_Work request_
In the entries that follow, find every line containing "ensures" and copy it.

[Image comparison data]
■ ■ ■ ■

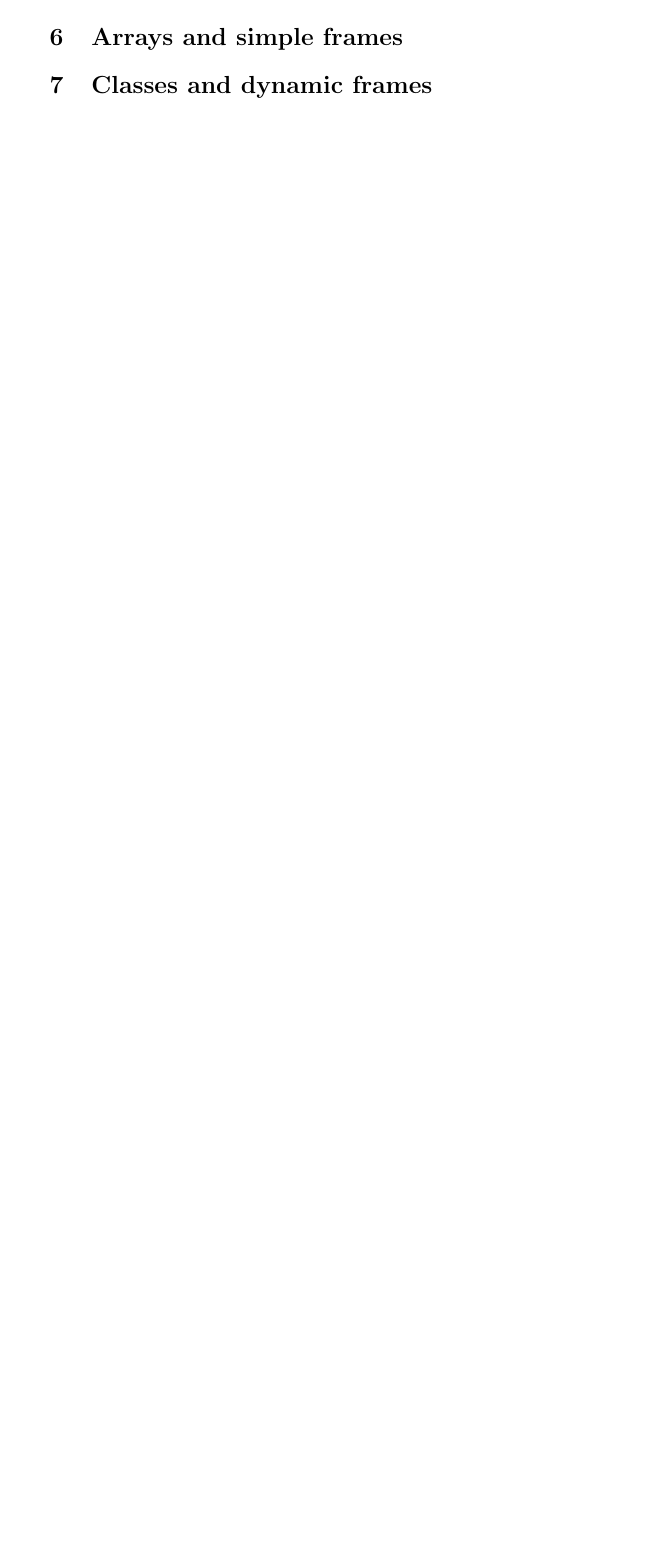
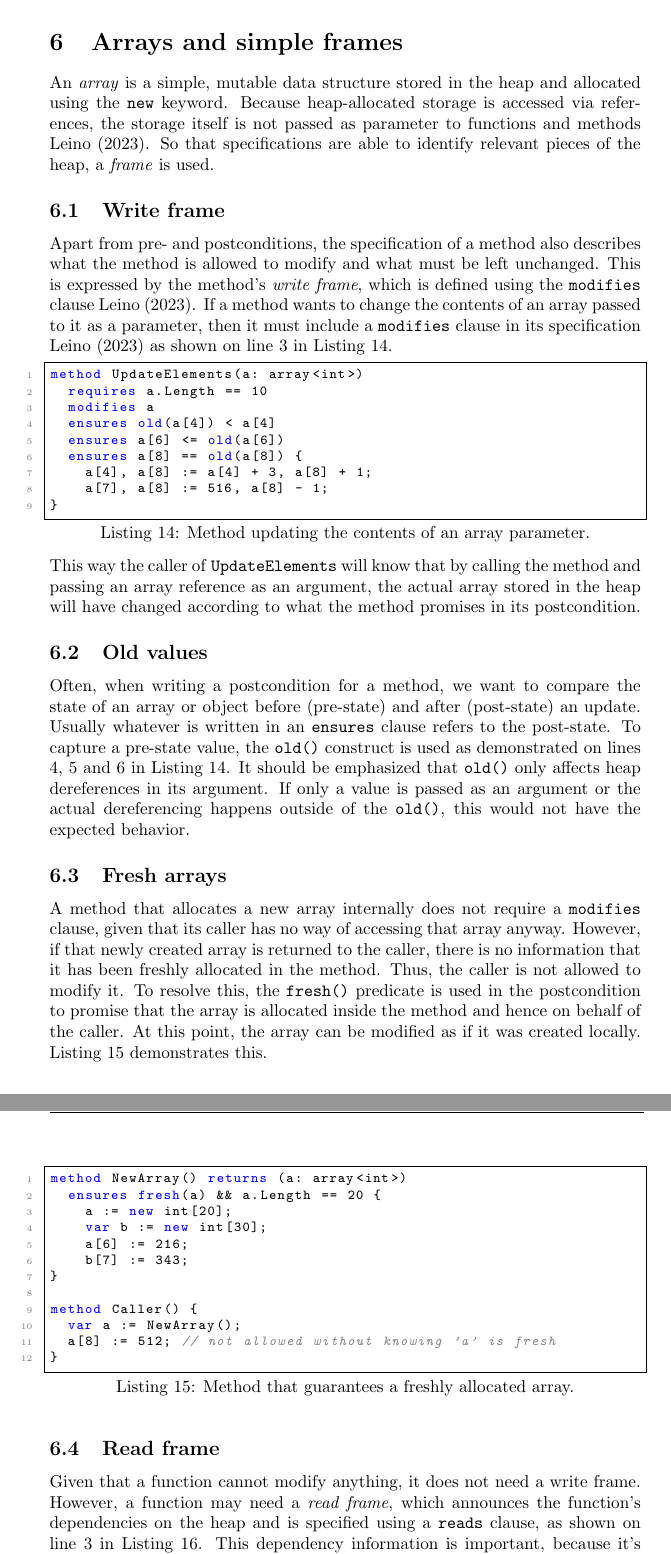
Before and after one commit to bkyuchuk/Dafny, a LaTeX paper (seminar-paper/verifying-imperative-prog-dafny.tex): part of page 10 of 11 before the commit and two parts of pages 10 and 11 of 12 after it, the two joined at a grey line, cut so that both start at the same text, the shorter picture padded with empty space. Compiled offline with pdfLaTeX.

Commit message:
Arrays and frames is finished

```diff
--- a/seminar-paper/verifying-imperative-prog-dafny.tex
+++ b/seminar-paper/verifying-imperative-prog-dafny.tex
@@ -13,7 +13,7 @@
 \lstdefinelanguage{Dafny}{
   morekeywords={method, function, predicate, var, const, type, ensures, requires, modifies, assert,
   assume, if, then, else, while, new, class, datatype, trait, extends, ghost, reads, invariant,
-  writes, lemma, forall, exists, match, case, calc, returns, decreases, false, true},
+  writes, lemma, forall, exists, match, case, calc, returns, decreases, false, true, old, fresh},
   sensitive=true,
   morecomment=[l]{//},      % Single-line comments
   morecomment=[s]{/*}{*/},  % Multi-line comments
@@ -361,5 +360,64 @@ and Listing \ref{lst:dafnybinaryfullimpl}.
 
 \section{Arrays and simple frames}
+An \textit{array} is a simple, mutable data structure stored in the heap and allocated using the \texttt{new} keyword.
+Because heap-allocated storage is accessed via references, the storage itself is not passed as parameter to functions
+and methods \cite{leino2023program}. So that specifications are able to identify relevant pieces of the heap, a
+\textit{frame} is used.
+\subsection{Write frame}
+Apart from pre- and postconditions, the specification of a method also describes what the method is allowed to modify
+and what must be left unchanged. This is expressed by the method's \textit{write frame}, which is defined using the
+\texttt{modifies} clause \cite{leino2023program}. If a method wants to change the contents of an array passed to it as a
+parameter, then it must include a \texttt{modifies} clause in its specification \cite{leino2023program} as shown on
+line 3 in Listing \ref{lst:dafnyarraywrite}.
+\begin{lstlisting}[style=dafnystyle, caption={Method updating the contents of an array parameter.}, label={lst:dafnyarraywrite}]
+method UpdateElements(a: array<int>)
+  requires a.Length == 10
+  modifies a
+  ensures old(a[4]) < a[4]
+  ensures a[6] <= old(a[6])
+  ensures a[8] == old(a[8]) {
+    a[4], a[8] := a[4] + 3, a[8] + 1;
+    a[7], a[8] := 516, a[8] - 1;
+}
+\end{lstlisting}
+This way the caller of \texttt{UpdateElements} will know that by calling the method and passing an array reference
+as an argument, the actual array stored in the heap will have changed according to what the method promises
+in its postcondition.
 
+\subsection{Old values}
+Often, when writing a postcondition for a method, we want to compare the state of an array or object before (pre-state)
+and after (post-state) an update. Usually whatever is written in an \texttt{ensures} clause refers to the post-state.
+To capture a pre-state value, the \texttt{old()} construct is used as demonstrated on lines 4, 5 and 6
+in Listing \ref{lst:dafnyarraywrite}. It should be emphasized that \texttt{old()} only affects heap dereferences in
+its argument. If only a value is passed as an argument or the actual dereferencing happens outside of the
+\texttt{old()}, this would not have the expected behavior.
 
-\section{Classes and dynamic frames}
+\subsection{Fresh arrays}
+A method that allocates a new array internally does not require a \texttt{modifies} clause, given that its caller has no
+way of accessing that array anyway. However, if that newly created array is returned to the caller, there is no
+information that it has been freshly allocated in the method. Thus, the caller is not allowed to modify it. To resolve
+this, the \texttt{fresh()} predicate is used in the postcondition to promise that the array is allocated inside
+the method and hence on behalf of the caller. At this point, the array can be modified as if it was created
+locally. Listing \ref{lst:dafnyarrayfresh} demonstrates this.
+
+\begin{lstlisting}[style=dafnystyle, caption={Method that guarantees a freshly allocated array.}, label={lst:dafnyarrayfresh}]
+method NewArray() returns (a: array<int>)
+  ensures fresh(a) && a.Length == 20 {
+    a := new int[20];
+    var b := new int[30];
+    a[6] := 216;
+    b[7] := 343;
+}
+
+method Caller() {
+  var a := NewArray();
+  a[8] := 512; // not allowed without knowing 'a' is fresh
+}
+\end{lstlisting}
+\subsection{Read frame}
+Given that a function cannot modify anything, it does not need a write frame. However, a function may need a
+\textit{read frame}, which announces the function's dependencies on the heap and is specified using a
+\texttt{reads} clause, as shown on line 3 in Listing \ref{lst:dafnyarrayread}. This dependency information is
+important, because it's used to determine whether various mutations of the heap aﬀect the value of the
+function \cite{leino2023program}.
+\begin{lstlisting}[style=dafnystyle, caption={Function that reads an array.}, label={lst:dafnyarrayread}]
```
Also changed, not shown: seminar-paper/verifying-imperative-prog-dafny.pdf, seminar-paper/verifying-imperative-prog-dafny.tex (27 more changed lines), 11 other files.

■ ■ ■ ■

_Written solution_
   morekeywords={method, function, predicate, var, const, type, ensures, requires, modifies, assert,
+  ensures old(a[4]) < a[4]
+  ensures a[6] <= old(a[6])
+  ensures a[8] == old(a[8]) {
+and after (post-state) an update. Usually whatever is written in an \texttt{ensures} clause refers to the post-state.
+  ensures fresh(a) && a.Length == 20 {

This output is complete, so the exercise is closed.